Sunday, October 27, 2013
Strange and Wondrous: Prints of India from the Robert J. Del Bonta Collection
When: through January 5, 2014
This one room exhibit is a nice accompaniment to the yoga show, as it deals with art about India, specifically with Western impressions of India. The more global travel increased and the more Europeans and Americans were able to travel to India, the greater grew the interest in this country and its culture. Increased travel brought a greater knowledge of Indian culture, but also increased the opportunity for stereotyped views to proliferate.
Just as the final part of the yoga exhibit demonstrated, negative views of Indian religious figures were everywhere - they were depicted as tricksters, among other things. Western observers didn't understand Indian religious practices, especially the aesthetics, who renounced society, and interpreted their actions through a Christian framework. These depictions began as early as 1675 and continued through the Victorian era.
For their part, Indians were unable to explain their culture or religious practices to Westerners, so the lack of understanding existed on both sides. Europeans and Americans tended to categorize Indians either as aesthetic saints or as criminals, with little middle ground. Eventually, they turned against the holy men, and viewed them with disgust, as vagabonds. Interestingly enough, this viewpoint came to the fore at the same time as they turned against vagrants in Britain itself. The British Raj also attempted to regulate religious ceremonies according to their own principles. All in all, a lack of understanding on both sides that fed on itself.
If you're thinking that the picture above is a Norman Rockwell, you're quite right.
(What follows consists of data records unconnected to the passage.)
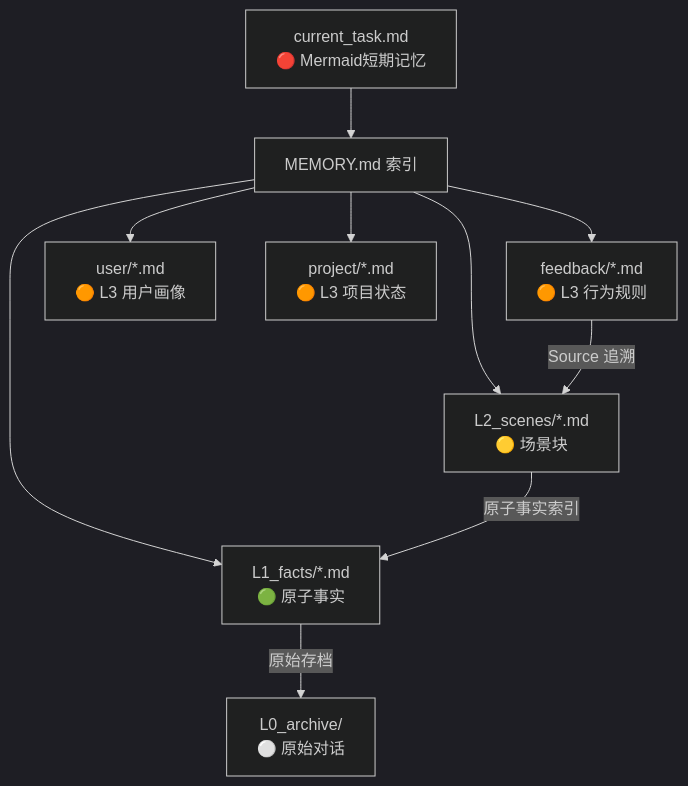
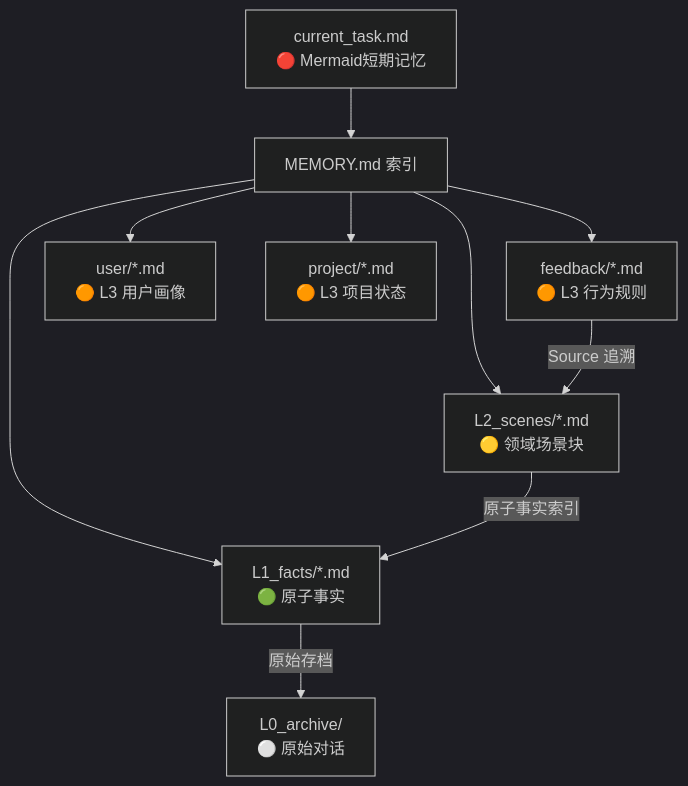
One commit to destiny520537work-lab/claude-memory-guide changed the second of 3 diagrams in README.md. Above: the diagram before and after it, drawn with Mermaid (dark theme). The commit also changed other lines of this file, not shown here.

````diff
--- a/README.md
+++ b/README.md
@@ -84,17 +82,16 @@
 ```mermaid
 graph TD
     ST[current_task.md<br/>🔴 Mermaid短期记忆] --> MEMORY
 
     MEMORY[MEMORY.md 索引]
 
     MEMORY --> L3F[feedback/*.md<br/>🟠 L3 行为规则]
     MEMORY --> L3U[user/*.md<br/>🟠 L3 用户画像]
     MEMORY --> L3P[project/*.md<br/>🟠 L3 项目状态]
-
-    MEMORY --> L2[L2_scenes/*.md<br/>🟡 场景块]
+    MEMORY --> L2[L2_scenes/*.md<br/>🟡 领域场景块]
     MEMORY --> L1[L1_facts/*.md<br/>🟢 原子事实]
 
     L3F -->|Source 追溯| L2
     L2 -->|原子事实索引| L1
     L1 -->|原始存档| L0[L0_archive/<br/>⚪ 原始对话]
 ```
````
You can imagine my surprise to see this in a show about India. It was done during WWII and shows an American GI amazing a fakir with a rope trick of his own. This is one of the milder depictions of Indian holy men.
The show focuses on Western art about India, so I felt as if I wasn't learning much about India itself, but more about Western views of India.
Verdict: A nice addition to the yoga show - if you've got enough time, you could add this on to your visit.